## ACTION ITEM
Using the data below, copy every line that contains the word "ROADMAP".

(Before-and-after change data)
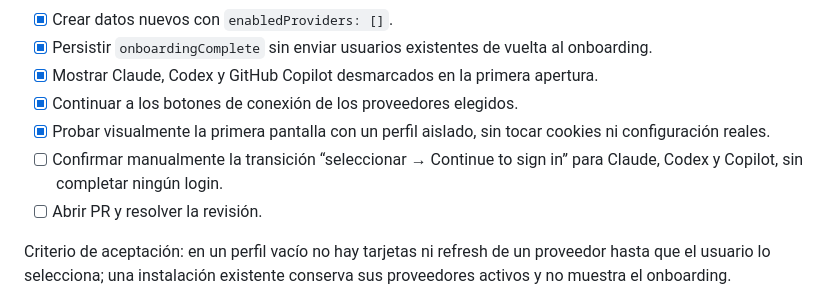
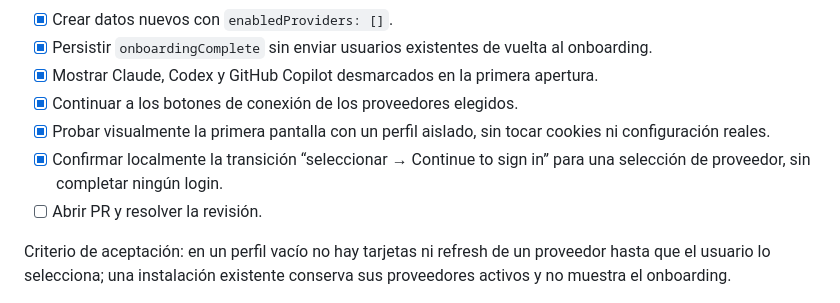
Before and after one commit to francodipietro/aiwidgets, a Markdown page: ROADMAP.md, the part around the change. Rendered like a GitHub page.

Commit message:
docs: record onboarding flow validation

```diff
--- a/ROADMAP.md
+++ b/ROADMAP.md
@@ -43,8 +43,8 @@ usuario desde su elección explícita hasta las acciones de login.
 - [x] Continuar a los botones de conexión de los proveedores elegidos.
 - [x] Probar visualmente la primera pantalla con un perfil aislado, sin tocar
   cookies ni configuración reales.
-- [ ] Confirmar manualmente la transición “seleccionar → Continue to sign in”
-  para Claude, Codex y Copilot, sin completar ningún login.
+- [x] Confirmar localmente la transición “seleccionar → Continue to sign in”
+  para una selección de proveedor, sin completar ningún login.
 - [ ] Abrir PR y resolver la revisión.
 
 Criterio de aceptación: en un perfil vacío no hay tarjetas ni refresh de un
```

## RESULT BELOW
Before and after one commit to francodipietro/aiwidgets, a Markdown page: ROADMAP.md, the part around the change. Rendered like a GitHub page.
--- a/ROADMAP.md
+++ b/ROADMAP.md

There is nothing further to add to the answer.